Thyroid tumors in Alaska natives are larger and more advanced at diagnosis
A new study spanning 45 years has shown that while Alaska Natives have a similar incidence of thyroid cancer as the U.S. white population, their tumors at the time of diagnosis tend to be larger and to have spread beyond a localized area. The data, culled from the National Cancer Institute's Alaska Native Tumor Registry, are described in an article published in Thyroid.
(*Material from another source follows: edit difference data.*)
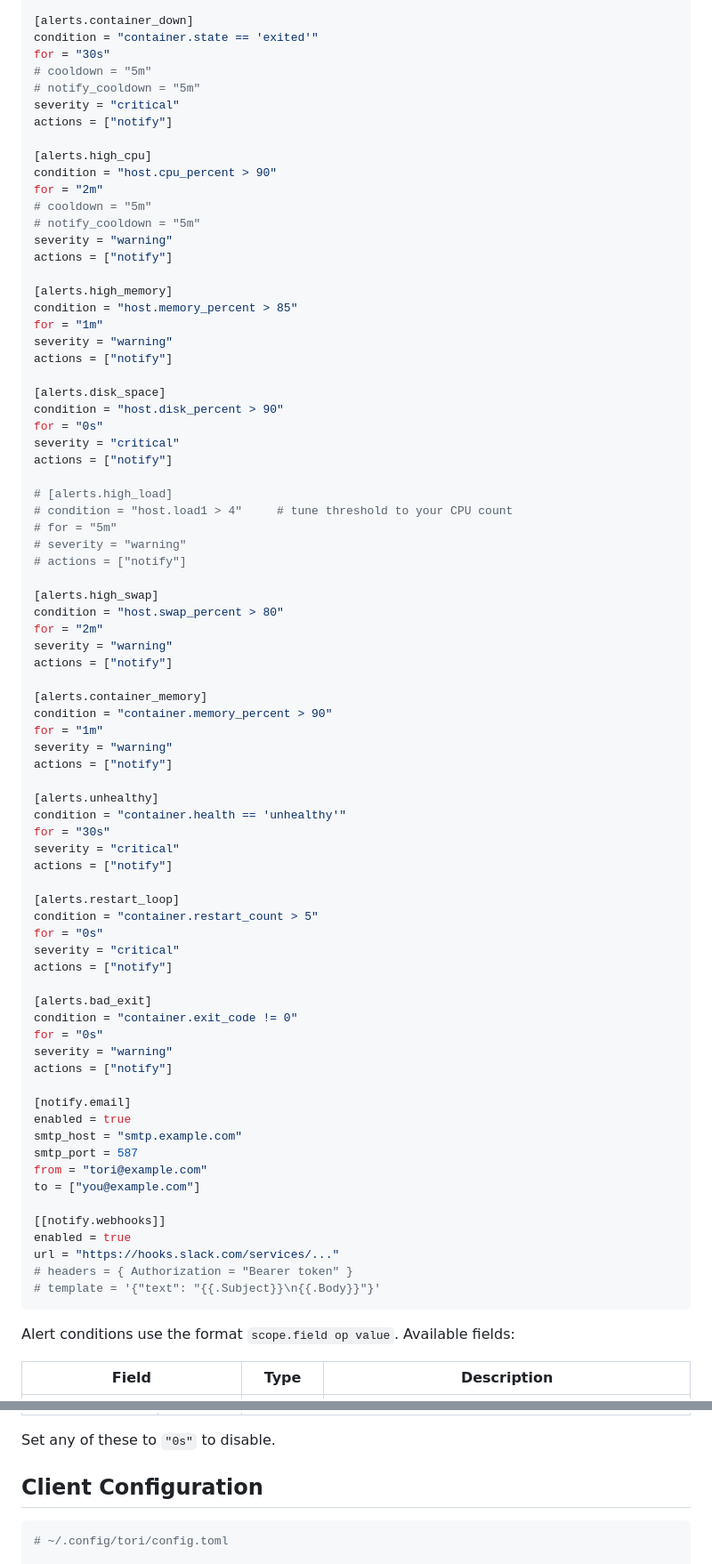
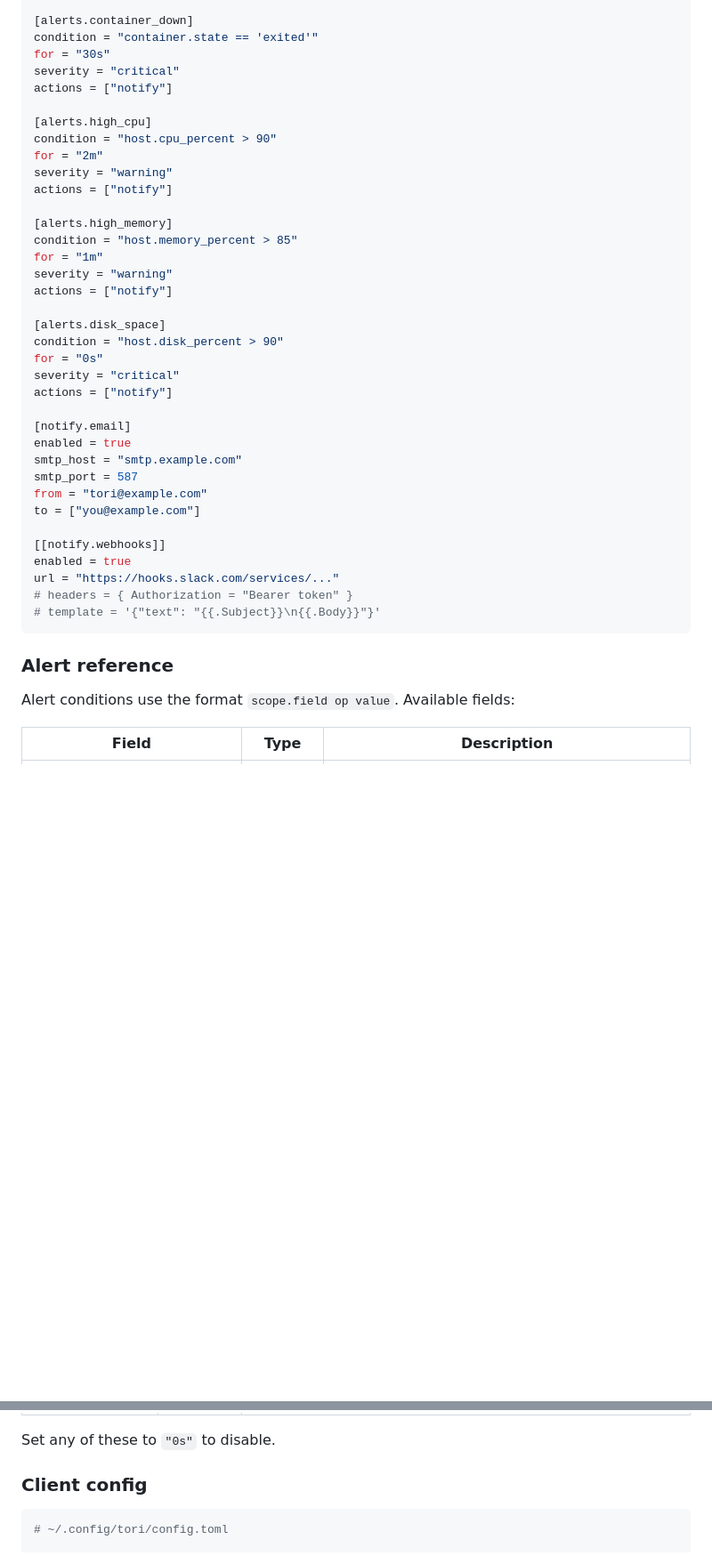
Before and after one commit to thobiasn/tori-cli, a Markdown page: README.md, 2 parts joined by grey strips. Shown at 89% size. GitHub-like rendering; blank space fills up the shorter version.

````diff
--- a/README.md
+++ b/README.md
@@ -124,16 +274,12 @@ interval = "10s"
 [alerts.container_down]
 condition = "container.state == 'exited'"
 for = "30s"
-# cooldown = "5m"
-# notify_cooldown = "5m"
 severity = "critical"
 actions = ["notify"]
 
 [alerts.high_cpu]
 condition = "host.cpu_percent > 90"
 for = "2m"
-# cooldown = "5m"
-# notify_cooldown = "5m"
 severity = "warning"
 actions = ["notify"]
 
@@ -149,42 +295,6 @@ for = "0s"
 severity = "critical"
 actions = ["notify"]
 
-# [alerts.high_load]
-# condition = "host.load1 > 4"     # tune threshold to your CPU count
-# for = "5m"
-# severity = "warning"
-# actions = ["notify"]
-
-[alerts.high_swap]
-condition = "host.swap_percent > 80"
-for = "2m"
-severity = "warning"
-actions = ["notify"]
-
-[alerts.container_memory]
-condition = "container.memory_percent > 90"
-for = "1m"
-severity = "warning"
-actions = ["notify"]
-
-[alerts.unhealthy]
-condition = "container.health == 'unhealthy'"
-for = "30s"
-severity = "critical"
-actions = ["notify"]
-
-[alerts.restart_loop]
-condition = "container.restart_count > 5"
-for = "0s"
-severity = "critical"
-actions = ["notify"]
-
-[alerts.bad_exit]
-condition = "container.exit_code != 0"
-for = "0s"
-severity = "warning"
-actions = ["notify"]
-
 [notify.email]
 enabled = true
 smtp_host = "smtp.example.com"
@@ -198,6 +308,8 @@ url = "https://hooks.slack.com/services/..."
 # headers = { Authorization = "Bearer token" }
 # template = '{"text": "{{.Subject}}\n{{.Body}}"}'
 ```
+
+### Alert reference
 
 Alert conditions use the format `scope.field op value`. Available fields:
 
@@ -230,7 +342,7 @@ Each alert rule supports these optional timing fields:
 
 Set any of these to `"0s"` to disable.
 
-## Client Configuration
+### Client config
 
 ```toml
 # ~/.config/tori/config.toml
````
Also changed, not shown: other parts of README.md (+221 -184 lines).
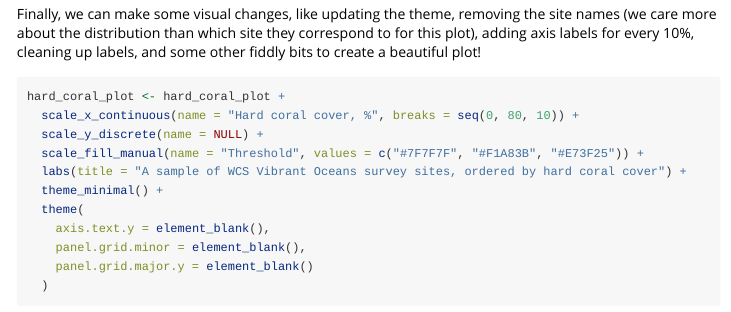
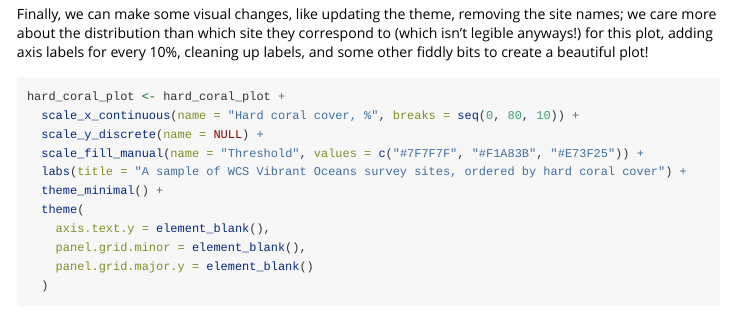
Before and after one commit to data-mermaid/mermaidr, an R Markdown document (vignettes/articles/vo_baseline_monitoring.Rmd): the page in a window 1100 px wide, from 2910 px down. Rendered offline with R 4.5, knitr and Pandoc, with nearby package versions; some code elsewhere in the file could not run offline; long lines of code are wrapped; common packages that the code uses without loading them are loaded.

Commit message:
Remove unused, fix text

````diff
--- a/vignettes/articles/vo_baseline_monitoring.Rmd
+++ b/vignettes/articles/vo_baseline_monitoring.Rmd
@@ -132,7 +132,7 @@ hard_coral_plot <- ggplot(benthic_data) +
 hard_coral_plot
 ```
 
-Finally, we can make some visual changes, like updating the theme, removing the site names (we care more about the distribution than which site they correspond to for this plot), adding axis labels for every 10%, cleaning up labels, and some other fiddly bits to create a beautiful plot!
+Finally, we can make some visual changes, like updating the theme, removing the site names; we care more about the distribution than which site they correspond to (which isn't legible anyways!) for this plot, adding axis labels for every 10%, cleaning up labels, and some other fiddly bits to create a beautiful plot!
 
 ```{r, fig.alt = "A bar chart with hard coral cover on the x axis and sites on the y axis. The bars are colored in grey, yellow, and red, according to whether they have above 30% hard coral cover, 10-30% cover, or below 10% cover. The sites are ordered by their hard coral coverage, from highest to lowest. There is a vertical line at 10% and 30% hard coral cover. The site names have been removed and the plot now has a title: A sample of WCS Vibrant Ocean survey sites, ordered by hard coral cover. The x axis is titled: Hard coral cover, %."}
 hard_coral_plot <- hard_coral_plot +
````
Also changed, not shown: vignettes/articles/precompile.R (+0 -1 lines), vignettes/articles/vo-unnamed-chunk-10-1.png, vignettes/articles/vo-unnamed-chunk-11-1.png, vignettes/articles/vo-unnamed-chunk-12-1.png (added), vignettes/articles/vo-unnamed-chunk-15-1.png (added), vignettes/articles/vo-unnamed-chunk-20-1.png (added), vignettes/articles/vo-unnamed-chunk-26-1.png (added), 1 other file.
The article entitled "Occurrence of Endocrine and Thyroid Cancers among Alaska Native People, 1969-2013 " was coauthored by Sarah Nash, PhD MPH, Anne Lanier, MD, MPH, Alaska Native Tribal Health Consortium, Anchorage and Molly Southworth, MD, MPH, Alaska Native Medical Center, Anchorage. The researchers searched the registry to identify cases of endocrine cancer diagnosed over a 45-year period, focusing their comparison specifically on thyroid cancers, more than 85% of which were papillary tumors.
"This is the first detailed examination of thyroid cancer in the Alaska Native population. Although further research is needed, the findings suggest that differences in access to healthcare may have contributed to the observed discrepancies with the white U.S. population," says Peter A. Kopp, MD, Editor-in-Chief of Thyroid and Professor of Medicine, Division of Endocrinology, Metabolism, and Molecular Medicine, Northwestern University Feinberg School of Medicine, Chicago, IL. "The similarity in outcomes suggests that the increase in the detection of small, typically indolent thyroid cancers observed nationally may be a result of improved detection methods, a phenomenon described as 'over-diagnosis' by some authors."